Hockinson senior Michael Capps was driving home from a school dance last October when he swerved to avoid a deer and flipped his parents’ Ford Explorer. Looking like it was TKO’d by a freight train, the SUV lay upside down when Capps called his folks from the front seat.
He told them that he was going to climb out, which he did successfully -- then his parents made a 10-minute drive that his father said felt like 10 hours.
Relieved that their son was still alive, Shannon and Therese Capps then helped transport Michael to the hospital.
“Usually,” a neurosurgeon told the Capps family later that night, “X-Rays like these belong to someone in a wheelchair.”
Hockinson falls to Aberdeen
Hockinson’s Michael Capps was a tough-luck loser Tuesday as the Hawks fell 1-0 to Aberdeen in a first-round game in the Class 2A district tournament at Kindsfather Field at Clark College.
Hockinson gave up a first-inning run and would not find an answer. Aberdeen’s run came via wild pitch.
Capps struck out four in another complete effort.
Hockinson will face Tumwater at 4 p.m. Wednesday at Wheeler Field in Centralia. The Hawks must win Wednesday to stay alive, then two more on Saturday to advance to state.
Blake Kjensrud, Jake Manson, Ryan Logan, Torey Dunn and Triton Cole had hits for Hockinson.
For the first hour after the crash, Michael experienced no pain. Adrenaline had muffled all other sensations, and the only thing he could remember feeling was remorse for wrecking his parents’ car.
Turns out, however, that Michael had broken his neck -- a fracture directly responsible for the right-arm numbness he would endure for weeks afterward. And considering Michael was a right-handed pitcher awaiting his final high school season, this was the polar opposite of ideal.

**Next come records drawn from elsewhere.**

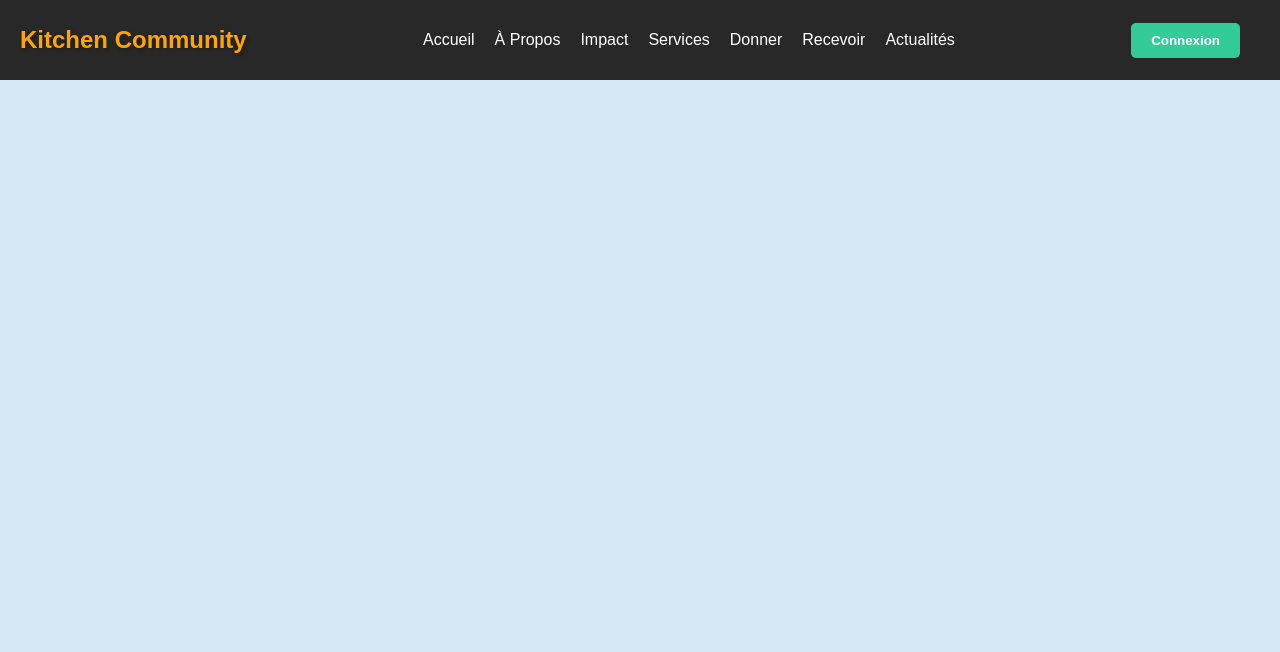
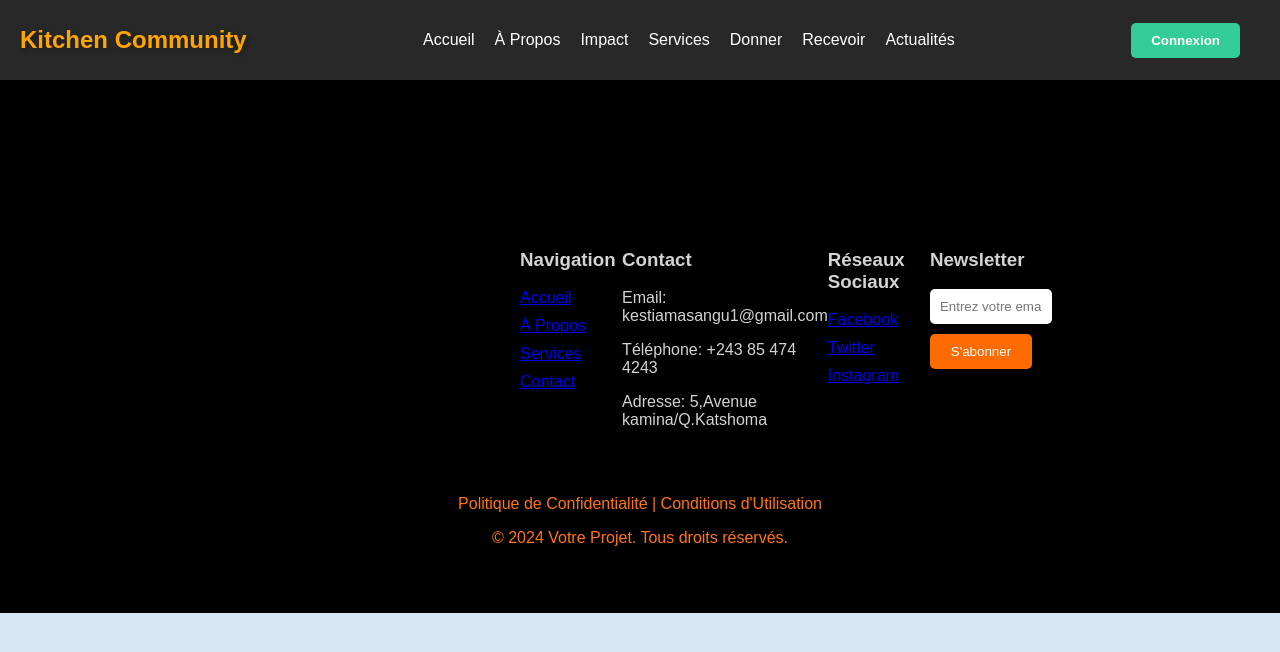
Before and after one commit to KESTIAMASANGU/kitchen-community-connection, a React (Create React App) app: page /connexion in a window 1280 px wide. Shown: the top 652 px of the page. Built offline with nearby package versions, Linux system fonts and the light colour scheme.

Commit message:
ajout du footer

```diff
--- a/src/App.css
+++ b/src/App.css
@@ -371,7 +371,7 @@ button:hover {
   margin-top: 80px;
   margin-left: 500px;
   padding: 20px;
-  background-color: #0E4414;
+  background-color: #000;
   color: #D3D3D3;
   border-radius: 10px;
   box-shadow: 0 0 10px rgba(0, 0, 0, 0.1);
@@ -422,3 +422,55 @@ button {
 button:hover {
   background-color: #FF9F55;
 }
+
+.footer {
+  background-color: #000;
+  color: #FF7511;
+  padding: 50px 0;
+}
+
+.container {
+  display: flex;
+  justify-content: space-between;
+}
+
+.footer__navigation,
+.footer__contact,
+.footer__social,
+.footer__newsletter {
+  flex: 1;
+}
+
+.footer__navigation ul,
+.footer__social ul {
+  list-style: none;
+  padding: 0;
+}
+
+.footer__navigation ul li,
+.footer__social ul li {
+  margin-bottom: 10px;
+}
+
+.footer__newsletter input[type="email"],
+.footer__newsletter button {
+  width: 100%;
+  padding: 10px;
+  margin-bottom: 10px;
+  border: none;
+  border-radius: 5px;
+}
+
+.footer__legal {
+  margin-top: 30px;
+  text-align: center;
+}
+
+.footer__legal a {
+  color: #FF7511;
+  text-decoration: none;
+}
+
+.footer__legal a:hover {
+  text-decoration: underline;
+}
--- a/src/App.jsx
+++ b/src/App.jsx
@@ -5,6 +5,7 @@ import Navbar from './navbar';
 import Hero from './hero';
 import LoginForm from './formulaire_connection/donations';
 import  FoodReceptionForm from './formulaire_connection/Receptions';
+import Footer from './footer'
 
 function App() {
   return (
@@ -21,7 +22,7 @@ function App() {
           {/* <Route path='/connexion' element={<Connexion />} /> */}
         </Routes>
       </main>
-      <footer/>
+      <Footer/>
     </div>
   );
 }
--- a/src/footer.jsx
+++ b/src/footer.jsx
@@ -0,0 +1,46 @@
+import React from 'react';
+
+function Footer() {
+    return (
+        <footer className="footer">
+            <div className="container">
+                <div className="footer__navigation">
+                    <h3>Navigation</h3>
+                    <ul>
+                        <li><a href="#accueil">Accueil</a></li>
+                        <li><a href="#a-propos">À Propos</a></li>
+                        <li><a href="#services">Services</a></li>
+                        <li><a href="#contact">Contact</a></li>
+                    </ul>
+                </div>
+                <div className="footer__contact">
+                    <h3>Contact</h3>
+                    <p>Email: kestiamasangu1@gmail.com</p>
+                    <p>Téléphone: +243 85 474 4243</p>
+                    <p>Adresse: 5,Avenue kamina/Q.Katshoma</p>
+                </div>
+                <div className="footer__social">
+                    <h3>Réseaux Sociaux</h3>
+                    <ul>
+                        <li><a href="https://facebook.com/Kestia Ngoie" target="_blank" rel="noopener noreferrer">Facebook</a></li>
+                        <li><a href="https://twitter.com/Kestia Ngoie" target="_blank" rel="noopener noreferrer">Twitter</a></li>
+                        <li><a href="https://instagram.com/Kestia Ngoie" target="_blank" rel="noopener noreferrer">Instagram</a></li>
+                    </ul>
+                </div>
+                <div className="footer__newsletter">
+                    <h3>Newsletter</h3>
+                    <form action="#" method="post">
+                        <input type="email" name="email" placeholder="Entrez votre email" required />
+                        <button type="submit">S'abonner</button>
+                    </form>
+                </div>
+            </div>
+            <div className="footer__legal">
+                <p><a href="/politique-de-confidentialite">Politique de Confidentialité</a> | <a href="/conditions-utilisation">Conditions d'Utilisation</a></p>
+                <p>© 2024 Votre Projet. Tous droits réservés.</p>
+            </div>
+        </footer>
+    );
+}
+
+export default Footer;
--- a/src/hero.jsx
+++ b/src/hero.jsx
@@ -2,7 +2,6 @@ import React from 'react';
 import AboutUs from './about';
 import Impact from './impact';
 import Services from './services';
-
 const Hero = () => {
   return (
     <div className='hero_accueil'>
```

Particularly upsetting was the fact that the Men’s Senior Baseball League Father-Son championship game was just a month away. For 10 years, Michael and Shannon had been anticipating the event in which child and parent compete alongside one another in Phoenix.
Before heading into the operating room to undergo spinal surgery, Michael asked if he would be ready to play in time for the game. When the doctor told him his recovery would last 6-8 months, Michael’s mood dropped like a sinkerball.

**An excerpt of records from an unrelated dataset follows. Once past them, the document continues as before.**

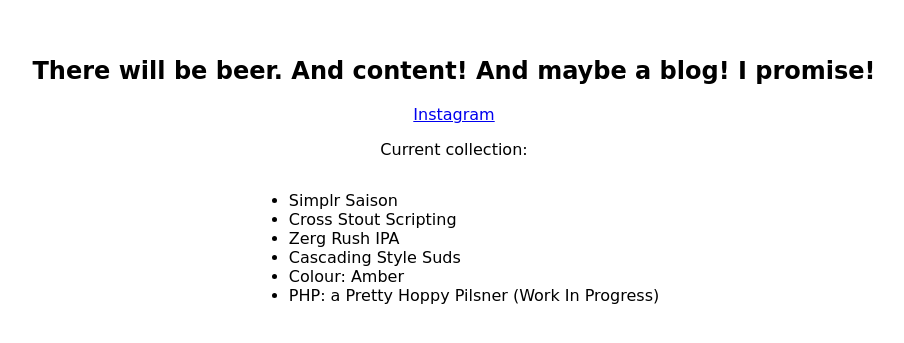
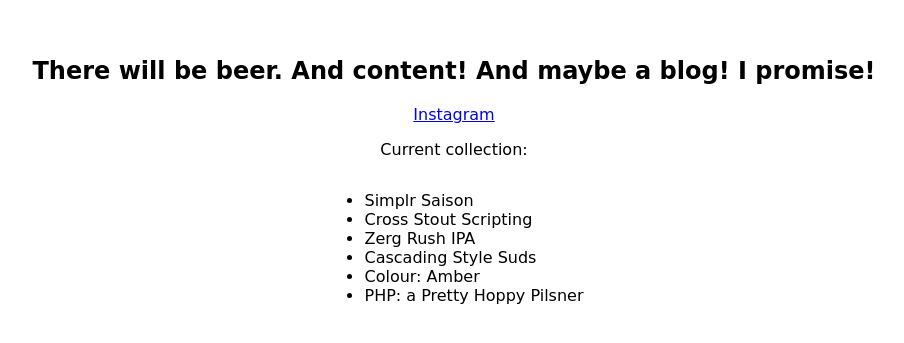
Before and after one commit to Matsuuu/matsu.beer, a plain HTML site: page index.html in a window 1280 px wide. Shown: the part 229-572 px from the top of the page, without its empty margins (194-1098 px from the left). Drawn offline with Linux system fonts and the light colour scheme; a web font is replaced by a local one.

Commit message:
Update index.html

```diff
--- a/index.html
+++ b/index.html
@@ -38,7 +38,7 @@
         <li>Zerg Rush IPA</li>
         <li>Cascading Style Suds</li>
         <li>Colour: Amber</li>
-        <li>PHP: a Pretty Hoppy Pilsner (Work In Progress)</li>
+        <li>PHP: a Pretty Hoppy Pilsner</li>
       </ul>
     </main>
   </body>
```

“It’s something that we’d been talking about since I was eight years old.” Michael said. “My dad and I have always had a competition, and I wanted to show him what I could do.”
But after a successful operation, Michael’s spirits picked up -- as did his recovery’s acceleration rate.

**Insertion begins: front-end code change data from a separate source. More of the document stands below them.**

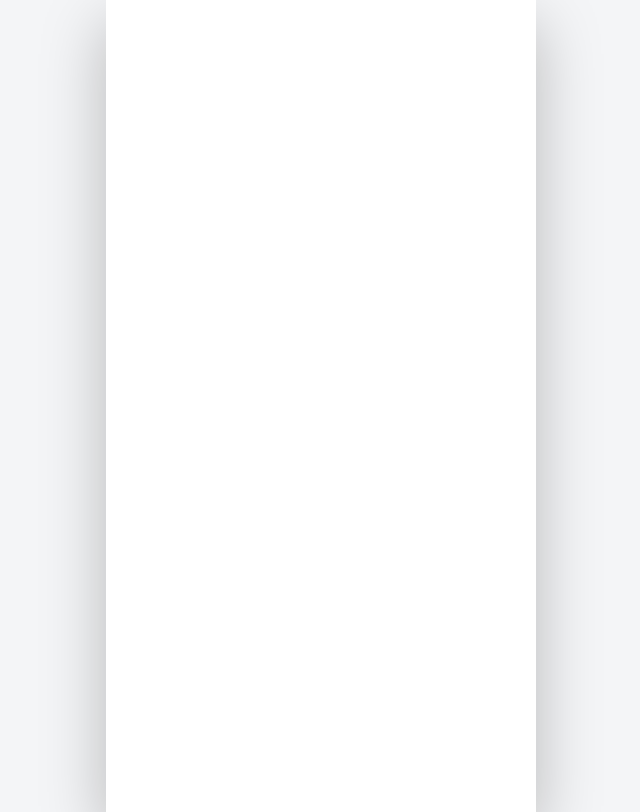
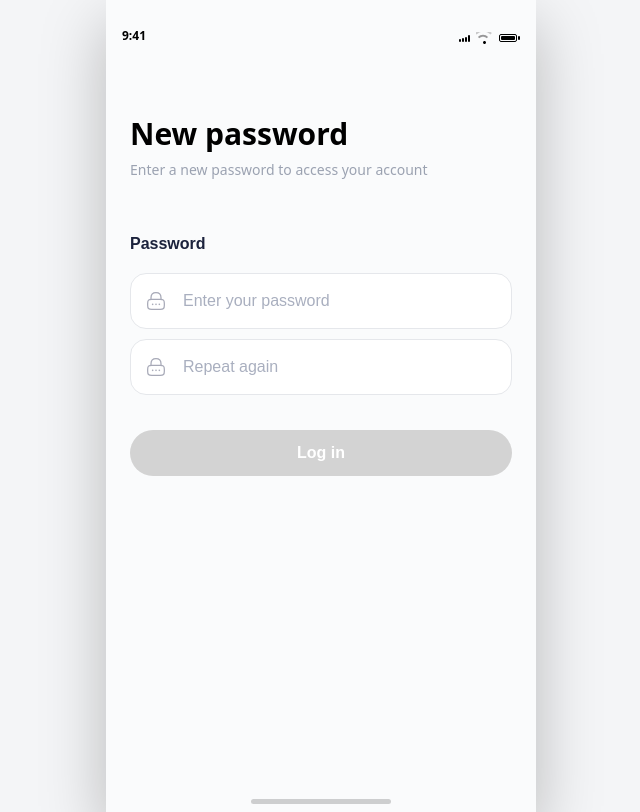
Before and after one commit to Nivedha29/morago_frontend_dec3, a React (Vite) app: page /forgot-password/new-password in a window 1280 px wide. Before the commit this address had no page. Shown: the whole page, without its empty margins (319-959 px from the left). Built offline with nearby package versions, Linux system fonts and the light colour scheme.

Commit message:
Feat: Add Forgot Password new password page UI

```diff
--- a/src/App.jsx
+++ b/src/App.jsx
@@ -12,6 +12,7 @@ import VerificationCodePage from "./pages/VerificationCodePage.jsx";
 import ProtectedRoute from "./components/ProtectedRoute.jsx";
 import ForgotPasswordPage from "./pages/ForgotPasswordPage.jsx";
 import ForgotPasswordVerifyPage from "./pages/ForgotPasswordVerifyPage.jsx";
+import ForgotPasswordNewPasswordPage from "./pages/ForgotPasswordNewPasswordPage.jsx";
 
 /* ------------------------- APP MAIN ------------------------- */
 const App = () => {
@@ -52,6 +53,10 @@ const App = () => {
             path="/forgot-password/verify"
             element={<ForgotPasswordVerifyPage />}
           />
+          <Route
+            path="/forgot-password/new-password"
+            element={<ForgotPasswordNewPasswordPage />}
+          />
         </Routes>
       </div>
     </div>
--- /dev/null
+++ b/src/pages/ForgotPasswordNewPasswordPage.jsx
@@ -0,0 +1,105 @@
+import React, { useState } from "react";
+import { useLocation, useNavigate } from "react-router-dom";
+import StatusBar from "../components/StatusBar.jsx";
+import "./RegisterPage.css";
+import lock from "../assets/lock.svg";
+
+const ForgotPasswordNewPasswordPage = () => {
+  const navigate = useNavigate();
+  const location = useLocation();
+  const phone = location.state?.phone || "";
+  const role = location.state?.role || "user";
+  const code = location.state?.code || "";
+
+  const [form, setForm] = useState({
+    password: "",
+    confirmPassword: "",
+  });
+
+  const handleChange = (e) => {
+    const { name, value } = e.target;
+    setForm((prev) => ({
+      ...prev,
+      [name]: value,
+    }));
+  };
+
+  const showPasswordMismatch =
+    form.confirmPassword.trim() !== "" &&
+    form.password !== form.confirmPassword;
+
+  const showPasswordLengthError =
+    form.password.trim() !== "" && form.password.length < 9;
+
+  const isFormValid =
+    form.password.trim() !== "" &&
+    form.confirmPassword.trim() !== "" &&
+    form.password === form.confirmPassword &&
+    form.password.length >= 9;
+
+  return (
+    <div className="screen login-screen">
+      <StatusBar />
+
+      <div className="login-body">
+        <div className="login-header">
+          <h1 className="login-title">New password</h1>
+          <p className="login-subtitle">
+            Enter a new password to access your account
+          </p>
+        </div>
+
+        <div className="login-form">
+          <label className="register-label">Password</label>
+
+          <div className="register-input-wrap">
+            <img src={lock} alt="Password" className="register-input-icon" />
+            <input
+              className="register-input-with-icon"
+              type="password"
+              name="password"
+              placeholder="Enter your password"
+              value={form.password}
+              onChange={handleChange}
+            />
+          </div>
+
+          {showPasswordLengthError && (
+            <p className="register-error">
+              Password must be at least 9 characters
+            </p>
+          )}
+
+          <div className="register-input-wrap">
+            <img src={lock} alt="Password" className="register-input-icon" />
+            <input
+              className="register-input-with-icon"
+              type="password"
+              name="confirmPassword"
+              placeholder="Repeat again"
+              value={form.confirmPassword}
+              onChange={handleChange}
+            />
+          </div>
+
+          {showPasswordMismatch && (
+            <p className="register-error">Passwords do not match</p>
+          )}
+
+          <button
+            type="button"
+            className="btn btn-login"
+            disabled={!isFormValid}
+            onClick={() => navigate("/login")}
+          >
+            Log in
+          </button>
+        </div>
+      </div>
+
+      <div className="home-indicator" />
+    </div>
+  );
+};
+
+export default ForgotPasswordNewPasswordPage;
```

For the first couple weeks following the accident, Michael’s means of transportation was a school-provided wheelchair that his friends pushed around. But for Michael, it might as well been rolling throne.
Besides relishing the attention and the fact that he had access to the school elevator, Michael would amuse himself by screaming “oww!” every time he rolled over a bump, even though it never hurt.
A few weeks later, all feeling had returned to his right arm, and within four months, he was throwing again.
The speedy rehab impressed Michael’s surgeon, who confessed the process was ahead of schedule, and by the time the high school baseball season came around, Michael was back on the mound.
“I truly believe that his love and passion for the game is a big reason that he was able to come back,” said Hockinson coach Stephen Short, whose Hawks have qualified for the 2A district playoffs. “Considering his injury and the timing of it, he’s had unbelievable year.”
The year includes an earned run average under 1.5 and a complete game every time he has taken the mound.
Teammate Blake Kjensrud said that Michael is the Hawks’ most dependable pitcher, and that he never seems to rattle on the mound.
Makes sense. This is the same Michael Capps, after all, that has been walking around with a pink backpack for the past year or so with the word “Swag” scrawled on the back.
In fact, with Michael driving again, and with him planning on joining Shannon in next year’s Father-Son game, he doesn’t seem much different mentally or physically from that night a deer jumped out in front of him.
Well, there is one thing.
“I’m OK with hunting now,” Michael said.